Soulskill from the defense-against-the-borg dept.
Rambo Tribble writes "The BBC is reporting that researchers from the University of Texas at Austin managed to hack an experimental drone by spoofing GPS signals. Theoretically, this would allow the hackers to direct the drone to coordinates of their choosing. 'The spoofed drone used an unencrypted GPS signal, which is normally used by civilian planes, says Noel Sharkey, co-founder of the International Committee for Robot Arms Control. "It's easy to spoof an unencrypted drone. Anybody technically skilled could do this - it would cost them some £700 for the equipment and that's it," he told BBC News. "It's very dangerous - if a drone is being directed somewhere using its GPS, [a spoofer] can make it think it's somewhere else and make it crash into a building, or crash somewhere else, or just steal it and fill it with explosives and direct somewhere. But the big worry is — it also means that it wouldn't be too hard for [a very skilled person] to work out how to un-encrypt military drones and spoof them, and that could be extremely dangerous because they could turn them on the wrong people."
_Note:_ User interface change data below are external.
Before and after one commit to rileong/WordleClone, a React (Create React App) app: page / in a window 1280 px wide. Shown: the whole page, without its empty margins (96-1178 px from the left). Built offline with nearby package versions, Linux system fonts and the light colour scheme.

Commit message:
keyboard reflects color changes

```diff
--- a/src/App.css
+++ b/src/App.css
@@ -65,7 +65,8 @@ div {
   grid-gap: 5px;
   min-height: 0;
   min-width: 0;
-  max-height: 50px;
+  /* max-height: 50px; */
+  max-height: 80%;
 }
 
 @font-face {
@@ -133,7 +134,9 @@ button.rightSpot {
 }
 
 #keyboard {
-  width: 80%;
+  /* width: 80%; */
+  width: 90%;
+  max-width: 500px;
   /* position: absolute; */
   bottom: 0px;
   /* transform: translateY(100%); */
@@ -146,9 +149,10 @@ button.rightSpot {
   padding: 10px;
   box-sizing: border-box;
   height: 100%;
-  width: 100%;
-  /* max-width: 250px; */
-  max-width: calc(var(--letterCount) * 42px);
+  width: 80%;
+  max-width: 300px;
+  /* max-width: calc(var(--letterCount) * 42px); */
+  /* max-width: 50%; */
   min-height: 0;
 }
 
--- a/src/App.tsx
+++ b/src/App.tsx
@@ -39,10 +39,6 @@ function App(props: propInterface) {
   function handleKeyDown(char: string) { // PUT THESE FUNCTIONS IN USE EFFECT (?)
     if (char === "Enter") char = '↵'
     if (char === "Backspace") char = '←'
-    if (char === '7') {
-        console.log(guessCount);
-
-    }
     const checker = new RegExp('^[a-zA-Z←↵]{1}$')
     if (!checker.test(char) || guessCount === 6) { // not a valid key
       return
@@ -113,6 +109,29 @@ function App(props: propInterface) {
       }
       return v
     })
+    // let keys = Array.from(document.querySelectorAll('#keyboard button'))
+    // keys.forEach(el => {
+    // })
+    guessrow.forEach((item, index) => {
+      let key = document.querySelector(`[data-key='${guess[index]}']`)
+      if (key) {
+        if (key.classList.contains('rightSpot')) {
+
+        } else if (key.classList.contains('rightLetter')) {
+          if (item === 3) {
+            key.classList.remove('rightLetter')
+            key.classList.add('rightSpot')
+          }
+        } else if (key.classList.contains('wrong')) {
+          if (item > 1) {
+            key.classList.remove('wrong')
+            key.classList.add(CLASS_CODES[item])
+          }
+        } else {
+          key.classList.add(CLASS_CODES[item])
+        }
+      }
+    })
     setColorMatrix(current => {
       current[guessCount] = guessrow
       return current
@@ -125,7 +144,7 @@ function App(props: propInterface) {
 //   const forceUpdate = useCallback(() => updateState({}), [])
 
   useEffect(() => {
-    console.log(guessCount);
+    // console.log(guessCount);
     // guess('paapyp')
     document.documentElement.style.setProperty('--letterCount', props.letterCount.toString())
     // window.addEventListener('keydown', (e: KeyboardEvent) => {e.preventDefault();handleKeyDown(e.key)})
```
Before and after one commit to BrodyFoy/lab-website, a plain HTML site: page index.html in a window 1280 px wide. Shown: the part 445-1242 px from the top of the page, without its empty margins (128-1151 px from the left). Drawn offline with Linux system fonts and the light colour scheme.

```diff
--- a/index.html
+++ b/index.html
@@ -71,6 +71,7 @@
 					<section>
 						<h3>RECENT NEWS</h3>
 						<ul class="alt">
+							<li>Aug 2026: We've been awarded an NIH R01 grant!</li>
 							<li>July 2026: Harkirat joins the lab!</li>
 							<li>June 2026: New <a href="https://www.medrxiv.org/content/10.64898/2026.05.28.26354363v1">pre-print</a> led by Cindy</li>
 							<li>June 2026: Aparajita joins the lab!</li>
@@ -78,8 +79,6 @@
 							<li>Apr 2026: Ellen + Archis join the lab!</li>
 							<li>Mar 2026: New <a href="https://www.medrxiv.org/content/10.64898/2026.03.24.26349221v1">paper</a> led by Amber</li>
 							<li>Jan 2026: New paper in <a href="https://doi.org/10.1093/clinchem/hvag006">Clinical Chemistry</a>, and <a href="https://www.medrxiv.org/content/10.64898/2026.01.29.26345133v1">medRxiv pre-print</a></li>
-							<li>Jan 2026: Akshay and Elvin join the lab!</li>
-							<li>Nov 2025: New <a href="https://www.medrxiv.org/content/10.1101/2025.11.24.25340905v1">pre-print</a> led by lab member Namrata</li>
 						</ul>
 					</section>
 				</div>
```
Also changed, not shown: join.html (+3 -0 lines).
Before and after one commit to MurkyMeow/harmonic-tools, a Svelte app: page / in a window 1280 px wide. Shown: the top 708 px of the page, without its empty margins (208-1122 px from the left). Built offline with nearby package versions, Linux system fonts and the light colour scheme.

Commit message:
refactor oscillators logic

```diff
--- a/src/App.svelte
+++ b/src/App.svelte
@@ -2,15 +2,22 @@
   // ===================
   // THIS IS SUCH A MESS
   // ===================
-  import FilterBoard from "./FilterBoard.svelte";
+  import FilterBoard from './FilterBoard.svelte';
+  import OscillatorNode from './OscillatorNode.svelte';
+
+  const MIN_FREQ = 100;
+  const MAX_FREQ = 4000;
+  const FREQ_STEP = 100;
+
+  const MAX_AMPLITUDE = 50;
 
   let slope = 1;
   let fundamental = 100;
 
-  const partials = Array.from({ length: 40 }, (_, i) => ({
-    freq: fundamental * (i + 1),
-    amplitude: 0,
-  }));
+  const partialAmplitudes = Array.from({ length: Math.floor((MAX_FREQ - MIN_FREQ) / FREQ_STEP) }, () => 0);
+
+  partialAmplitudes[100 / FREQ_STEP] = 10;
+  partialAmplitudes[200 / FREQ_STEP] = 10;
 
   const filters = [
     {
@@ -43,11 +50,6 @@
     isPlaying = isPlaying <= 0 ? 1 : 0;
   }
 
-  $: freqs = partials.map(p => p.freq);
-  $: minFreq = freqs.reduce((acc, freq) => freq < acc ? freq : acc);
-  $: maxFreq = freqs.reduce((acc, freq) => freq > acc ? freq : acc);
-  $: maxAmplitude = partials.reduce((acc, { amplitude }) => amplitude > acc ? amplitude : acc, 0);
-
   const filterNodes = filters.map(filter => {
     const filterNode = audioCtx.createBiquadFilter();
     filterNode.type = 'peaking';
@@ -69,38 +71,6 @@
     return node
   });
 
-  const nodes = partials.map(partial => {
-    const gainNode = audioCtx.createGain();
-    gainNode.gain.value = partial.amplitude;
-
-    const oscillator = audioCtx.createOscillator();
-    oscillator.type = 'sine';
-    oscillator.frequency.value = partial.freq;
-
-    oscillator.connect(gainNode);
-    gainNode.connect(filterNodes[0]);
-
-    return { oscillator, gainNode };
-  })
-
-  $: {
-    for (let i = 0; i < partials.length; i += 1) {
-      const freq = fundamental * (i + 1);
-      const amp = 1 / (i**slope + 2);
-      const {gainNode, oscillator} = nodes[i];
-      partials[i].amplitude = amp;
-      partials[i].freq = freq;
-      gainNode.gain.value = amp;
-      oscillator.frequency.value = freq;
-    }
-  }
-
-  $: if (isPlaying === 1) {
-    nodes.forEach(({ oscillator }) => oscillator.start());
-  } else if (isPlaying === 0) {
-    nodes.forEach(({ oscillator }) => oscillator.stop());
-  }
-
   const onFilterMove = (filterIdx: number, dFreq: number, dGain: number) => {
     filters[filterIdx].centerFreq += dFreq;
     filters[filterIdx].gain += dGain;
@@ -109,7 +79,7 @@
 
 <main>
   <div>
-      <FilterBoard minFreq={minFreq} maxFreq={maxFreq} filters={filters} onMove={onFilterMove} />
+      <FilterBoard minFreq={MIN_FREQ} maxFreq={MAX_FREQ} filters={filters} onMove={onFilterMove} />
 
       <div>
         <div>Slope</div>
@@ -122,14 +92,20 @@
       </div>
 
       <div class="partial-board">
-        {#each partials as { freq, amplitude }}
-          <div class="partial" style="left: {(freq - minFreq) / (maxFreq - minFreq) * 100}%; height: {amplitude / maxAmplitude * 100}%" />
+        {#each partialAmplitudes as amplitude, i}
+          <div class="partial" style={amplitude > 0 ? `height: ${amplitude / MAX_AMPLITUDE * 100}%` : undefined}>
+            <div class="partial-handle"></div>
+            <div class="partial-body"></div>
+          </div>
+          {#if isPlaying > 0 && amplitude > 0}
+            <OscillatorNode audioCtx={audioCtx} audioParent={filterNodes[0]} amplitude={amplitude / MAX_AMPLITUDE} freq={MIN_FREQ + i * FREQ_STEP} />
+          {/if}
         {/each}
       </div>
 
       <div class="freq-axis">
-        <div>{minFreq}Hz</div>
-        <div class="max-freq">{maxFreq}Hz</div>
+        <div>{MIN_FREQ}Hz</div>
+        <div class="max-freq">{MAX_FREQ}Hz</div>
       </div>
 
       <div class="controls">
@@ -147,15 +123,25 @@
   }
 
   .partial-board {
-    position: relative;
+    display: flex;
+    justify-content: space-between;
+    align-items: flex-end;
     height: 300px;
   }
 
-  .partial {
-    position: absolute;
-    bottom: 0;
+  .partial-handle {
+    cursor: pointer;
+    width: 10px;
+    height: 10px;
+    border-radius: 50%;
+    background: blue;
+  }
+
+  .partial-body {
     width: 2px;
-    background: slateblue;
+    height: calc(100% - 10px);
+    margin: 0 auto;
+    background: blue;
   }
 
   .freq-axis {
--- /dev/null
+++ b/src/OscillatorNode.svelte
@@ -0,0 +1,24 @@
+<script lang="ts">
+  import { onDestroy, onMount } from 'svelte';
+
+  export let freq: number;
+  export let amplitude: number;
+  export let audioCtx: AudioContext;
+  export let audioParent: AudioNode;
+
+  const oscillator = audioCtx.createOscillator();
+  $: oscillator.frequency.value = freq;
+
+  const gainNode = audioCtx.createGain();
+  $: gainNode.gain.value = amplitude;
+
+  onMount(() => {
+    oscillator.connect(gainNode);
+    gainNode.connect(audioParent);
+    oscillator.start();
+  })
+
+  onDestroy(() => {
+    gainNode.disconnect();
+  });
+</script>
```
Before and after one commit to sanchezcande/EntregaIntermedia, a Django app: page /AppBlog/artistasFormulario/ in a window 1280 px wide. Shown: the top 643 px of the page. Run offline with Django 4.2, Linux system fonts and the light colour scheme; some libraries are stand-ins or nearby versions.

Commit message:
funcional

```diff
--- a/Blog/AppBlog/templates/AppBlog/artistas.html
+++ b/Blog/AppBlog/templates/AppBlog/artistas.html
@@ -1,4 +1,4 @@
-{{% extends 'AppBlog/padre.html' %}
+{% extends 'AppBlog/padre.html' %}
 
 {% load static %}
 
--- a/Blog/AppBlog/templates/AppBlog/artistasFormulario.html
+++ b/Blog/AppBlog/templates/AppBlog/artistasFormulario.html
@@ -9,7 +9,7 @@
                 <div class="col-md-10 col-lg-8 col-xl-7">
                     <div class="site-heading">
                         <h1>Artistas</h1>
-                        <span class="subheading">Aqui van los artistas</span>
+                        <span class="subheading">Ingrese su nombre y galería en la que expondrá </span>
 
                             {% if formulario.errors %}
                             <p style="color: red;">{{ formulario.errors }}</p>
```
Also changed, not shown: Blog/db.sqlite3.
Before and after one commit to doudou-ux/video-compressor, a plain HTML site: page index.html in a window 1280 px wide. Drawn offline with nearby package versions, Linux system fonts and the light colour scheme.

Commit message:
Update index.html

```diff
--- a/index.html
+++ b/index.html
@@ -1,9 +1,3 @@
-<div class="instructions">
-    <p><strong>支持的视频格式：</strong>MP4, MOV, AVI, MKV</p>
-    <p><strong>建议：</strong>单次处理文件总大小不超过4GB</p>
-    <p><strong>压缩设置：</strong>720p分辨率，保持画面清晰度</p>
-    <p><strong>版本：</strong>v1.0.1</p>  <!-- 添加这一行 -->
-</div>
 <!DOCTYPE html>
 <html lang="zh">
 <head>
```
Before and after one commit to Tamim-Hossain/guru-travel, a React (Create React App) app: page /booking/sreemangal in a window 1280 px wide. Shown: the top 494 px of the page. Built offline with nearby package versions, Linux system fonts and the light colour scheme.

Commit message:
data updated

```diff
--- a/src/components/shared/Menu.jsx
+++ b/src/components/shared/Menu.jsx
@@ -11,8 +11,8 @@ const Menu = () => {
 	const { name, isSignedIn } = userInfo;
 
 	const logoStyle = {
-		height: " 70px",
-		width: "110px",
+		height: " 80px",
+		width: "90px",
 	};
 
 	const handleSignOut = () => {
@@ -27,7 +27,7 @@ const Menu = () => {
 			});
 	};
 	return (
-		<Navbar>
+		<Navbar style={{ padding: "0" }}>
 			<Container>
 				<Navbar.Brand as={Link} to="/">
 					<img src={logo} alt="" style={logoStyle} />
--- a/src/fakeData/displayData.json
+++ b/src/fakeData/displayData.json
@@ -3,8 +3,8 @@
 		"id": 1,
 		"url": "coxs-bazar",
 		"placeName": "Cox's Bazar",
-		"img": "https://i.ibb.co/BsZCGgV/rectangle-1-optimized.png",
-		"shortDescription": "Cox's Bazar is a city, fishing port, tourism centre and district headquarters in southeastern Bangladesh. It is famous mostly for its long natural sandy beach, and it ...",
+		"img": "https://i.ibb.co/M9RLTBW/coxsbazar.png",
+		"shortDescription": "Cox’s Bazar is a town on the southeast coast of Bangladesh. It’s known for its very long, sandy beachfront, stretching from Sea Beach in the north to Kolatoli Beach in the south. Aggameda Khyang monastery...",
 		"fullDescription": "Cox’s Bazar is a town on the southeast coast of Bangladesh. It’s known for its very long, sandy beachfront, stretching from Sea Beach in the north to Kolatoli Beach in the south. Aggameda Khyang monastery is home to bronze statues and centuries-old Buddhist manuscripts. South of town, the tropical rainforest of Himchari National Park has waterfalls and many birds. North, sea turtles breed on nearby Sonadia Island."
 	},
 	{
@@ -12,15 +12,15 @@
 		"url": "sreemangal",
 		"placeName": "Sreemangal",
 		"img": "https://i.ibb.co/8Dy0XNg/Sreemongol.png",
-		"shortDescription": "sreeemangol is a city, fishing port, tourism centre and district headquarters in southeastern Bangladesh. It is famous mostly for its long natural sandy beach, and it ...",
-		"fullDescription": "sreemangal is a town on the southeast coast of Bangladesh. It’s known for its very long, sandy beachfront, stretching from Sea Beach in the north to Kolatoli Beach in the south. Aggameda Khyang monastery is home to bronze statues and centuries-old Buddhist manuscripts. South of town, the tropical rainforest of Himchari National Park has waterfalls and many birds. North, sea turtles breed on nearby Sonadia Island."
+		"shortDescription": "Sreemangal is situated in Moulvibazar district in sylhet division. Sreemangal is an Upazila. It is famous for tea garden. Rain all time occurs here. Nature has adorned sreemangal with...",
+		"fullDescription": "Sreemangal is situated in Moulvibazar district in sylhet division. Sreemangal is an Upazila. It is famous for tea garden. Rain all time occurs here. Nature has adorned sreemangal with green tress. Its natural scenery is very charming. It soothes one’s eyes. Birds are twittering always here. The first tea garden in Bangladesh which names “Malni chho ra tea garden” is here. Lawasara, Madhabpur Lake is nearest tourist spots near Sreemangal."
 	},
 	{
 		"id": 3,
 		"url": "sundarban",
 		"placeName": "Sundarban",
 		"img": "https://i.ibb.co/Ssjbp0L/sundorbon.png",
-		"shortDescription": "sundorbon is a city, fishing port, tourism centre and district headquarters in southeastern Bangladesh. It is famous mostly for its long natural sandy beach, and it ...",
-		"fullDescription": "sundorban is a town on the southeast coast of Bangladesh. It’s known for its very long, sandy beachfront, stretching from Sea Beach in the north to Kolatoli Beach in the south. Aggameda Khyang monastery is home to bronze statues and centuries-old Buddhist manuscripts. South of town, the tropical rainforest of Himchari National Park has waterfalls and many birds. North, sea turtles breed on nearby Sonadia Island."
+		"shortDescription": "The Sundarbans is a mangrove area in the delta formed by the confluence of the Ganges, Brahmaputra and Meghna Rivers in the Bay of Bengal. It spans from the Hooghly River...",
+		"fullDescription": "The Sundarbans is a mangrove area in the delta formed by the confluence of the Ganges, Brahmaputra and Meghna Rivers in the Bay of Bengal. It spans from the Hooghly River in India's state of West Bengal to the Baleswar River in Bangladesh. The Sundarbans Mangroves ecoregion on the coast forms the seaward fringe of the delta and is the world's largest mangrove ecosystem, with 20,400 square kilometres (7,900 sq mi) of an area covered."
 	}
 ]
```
The ideal voice for radio may be defined as showing no substance, no sex,
no owner, and a message of importance for every housewife.
-- Harry V. Wade